Don’t Spin Me Right Round Baby

Wikimotive Spun Roulette
Posted on by Daniel Hinds
Categories: Copywriting Tagged: , , , , , , , , , , , , , ,

In the course of the daily research we do here at Wikimotive, we encounter a lot of the same questions over and over again. The pattern is pretty clear, everyone agrees on a subject and then Google performs another update and suddenly we have to reheat the same old gristle and see if it tastes any better this time around. The latest piece of inedible meat we’ve been encountering is the idea of content spinning. Since the late January Panda update, people seem to think that spinning the content on their blogs for marketing on Facebook or Twitter is a good idea.

It’s not.

We understand the appeal of content spinning. Who wouldn’t want to write a single article, spin it right round (like a record, baby) and then have another version, essentially doubling your unique content? The problem is that when you aren’t blogging for humans, humans can tell. Even the best article spinners read stilted and foreign. As an example, I ran the first paragraph of this blog through a spinner, and this is what I got:

Wikimotive Spun Article
Is that really something you want to associate with your name or your business?

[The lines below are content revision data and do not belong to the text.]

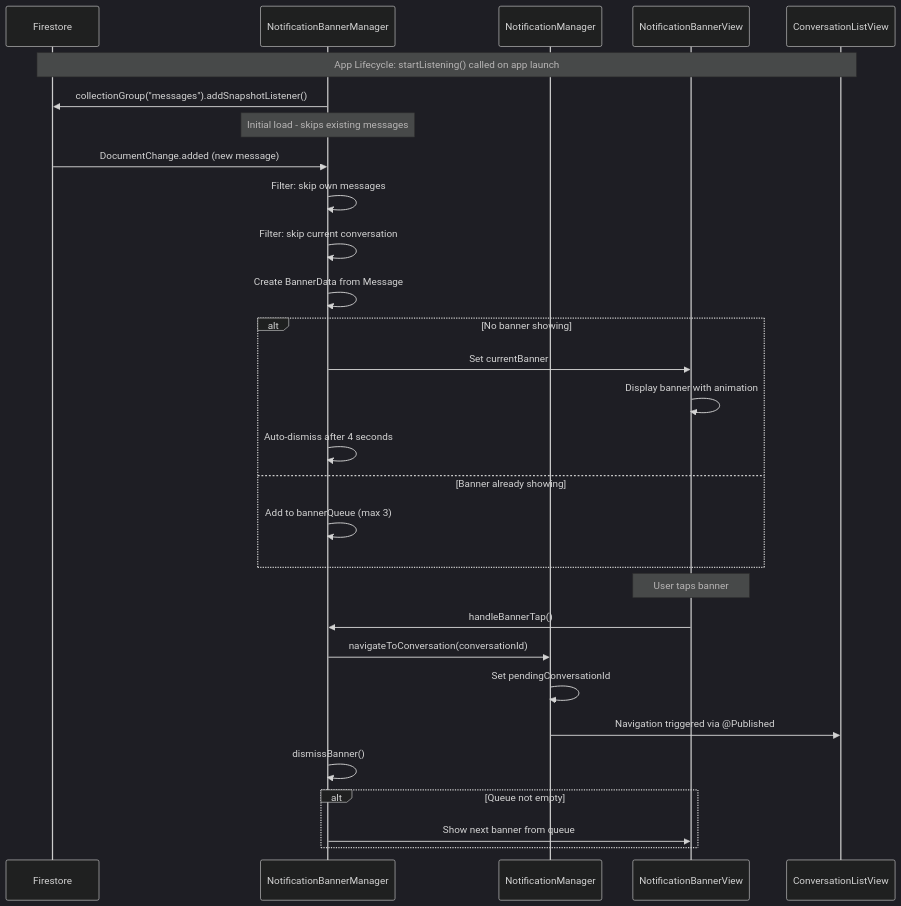
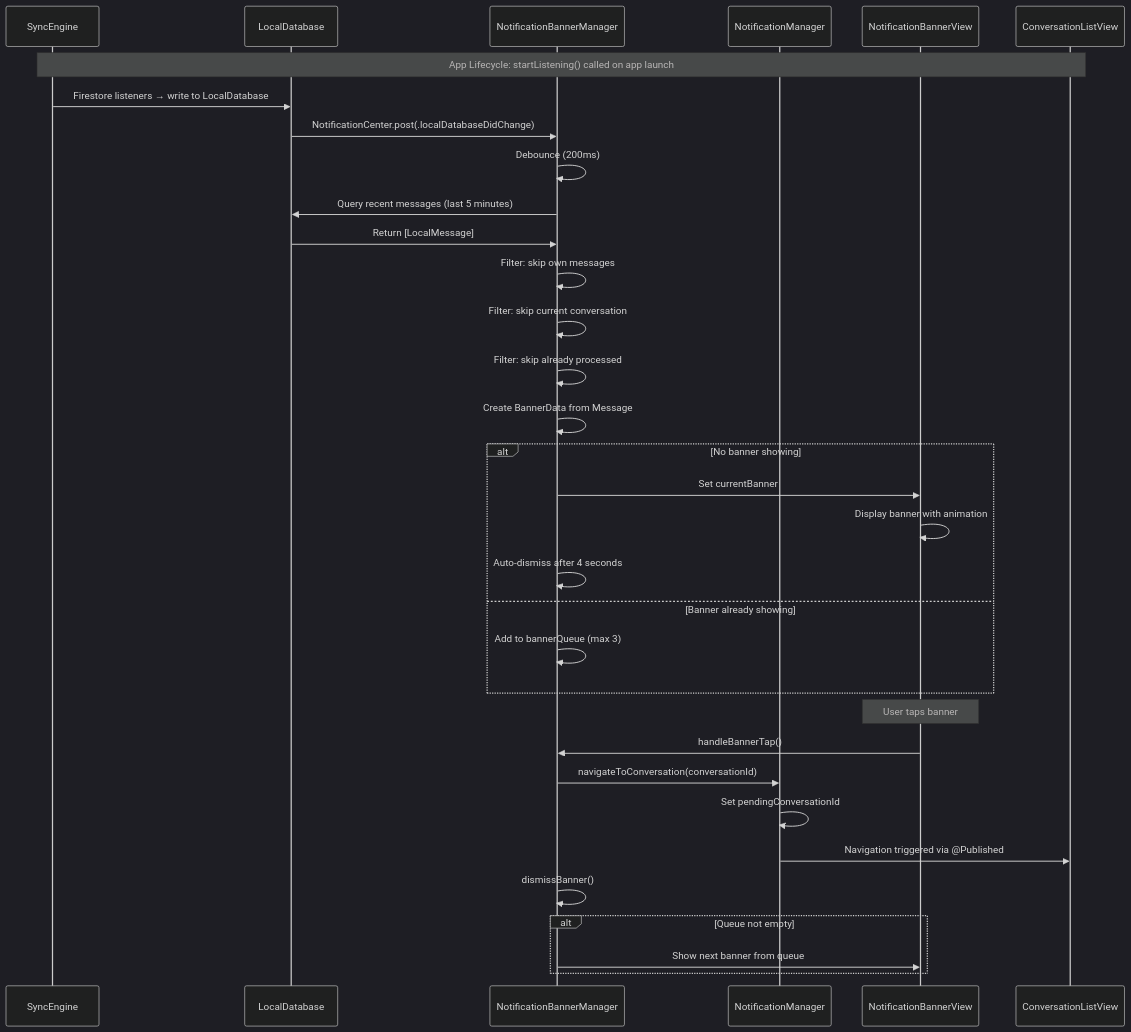
One commit to chrishanyu/NexusAI changed the first of 8 diagrams in architecture-dataflow-overview.md. Above: the diagram before and after it, drawn with Mermaid (dark theme). The commit also changed other lines of this file and 6 other files, not shown here.

````diff
--- a/architecture-dataflow-overview.md
+++ b/architecture-dataflow-overview.md
@@ -70,37 +72,41 @@
 ```mermaid
 sequenceDiagram
-    participant FS as Firestore
+    participant SE as SyncEngine
+    participant LDB as LocalDatabase
     participant NBM as NotificationBannerManager
     participant NM as NotificationManager
     participant UI as NotificationBannerView
     participant CV as ConversationListView
 
-    Note over FS,CV: App Lifecycle: startListening() called on app launch
+    Note over SE,CV: App Lifecycle: startListening() called on app launch
     
-    NBM->>FS: collectionGroup("messages").addSnapshotListener()
-    Note over NBM: Initial load - skips existing messages
+    SE->>LDB: Firestore listeners → write to LocalDatabase
+    LDB->>NBM: NotificationCenter.post(.localDatabaseDidChange)
+    NBM->>NBM: Debounce (200ms)
     
-    FS->>NBM: DocumentChange.added (new message)
+    NBM->>LDB: Query recent messages (last 5 minutes)
+    LDB->>NBM: Return [LocalMessage]
     NBM->>NBM: Filter: skip own messages
     NBM->>NBM: Filter: skip current conversation
+    NBM->>NBM: Filter: skip already processed
     NBM->>NBM: Create BannerData from Message
     
     alt No banner showing
         NBM->>UI: Set currentBanner
         UI->>UI: Display banner with animation
         NBM->>NBM: Auto-dismiss after 4 seconds
     else Banner already showing
         NBM->>NBM: Add to bannerQueue (max 3)
     end
     
     Note over UI: User taps banner
     UI->>NBM: handleBannerTap()
     NBM->>NM: navigateToConversation(conversationId)
     NM->>NM: Set pendingConversationId
     NM->>CV: Navigation triggered via @Published
     NBM->>NBM: dismissBanner()
     
     alt Queue not empty
         NBM->>UI: Show next banner from queue
     end
 ```
````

I understand there are article spinners that are better than the one I used in the example, but they aren’t good enough. Even if you don’t care about your audience and you’re just spinning the articles so you have more content for backlinks, it’s STILL not a good idea. Google can tell when an article is spun, even if it’s spun well. You may get away with it for a month, or a year, or however long, but eventually they will find you, and they will penalize you.

I know another common strategy is to use a spinner and then assist it by selecting the best synonyms from lists it generates. This works a lot better and you might even get away with it, but at that point you’re doing so much work, you might as well just write more original content!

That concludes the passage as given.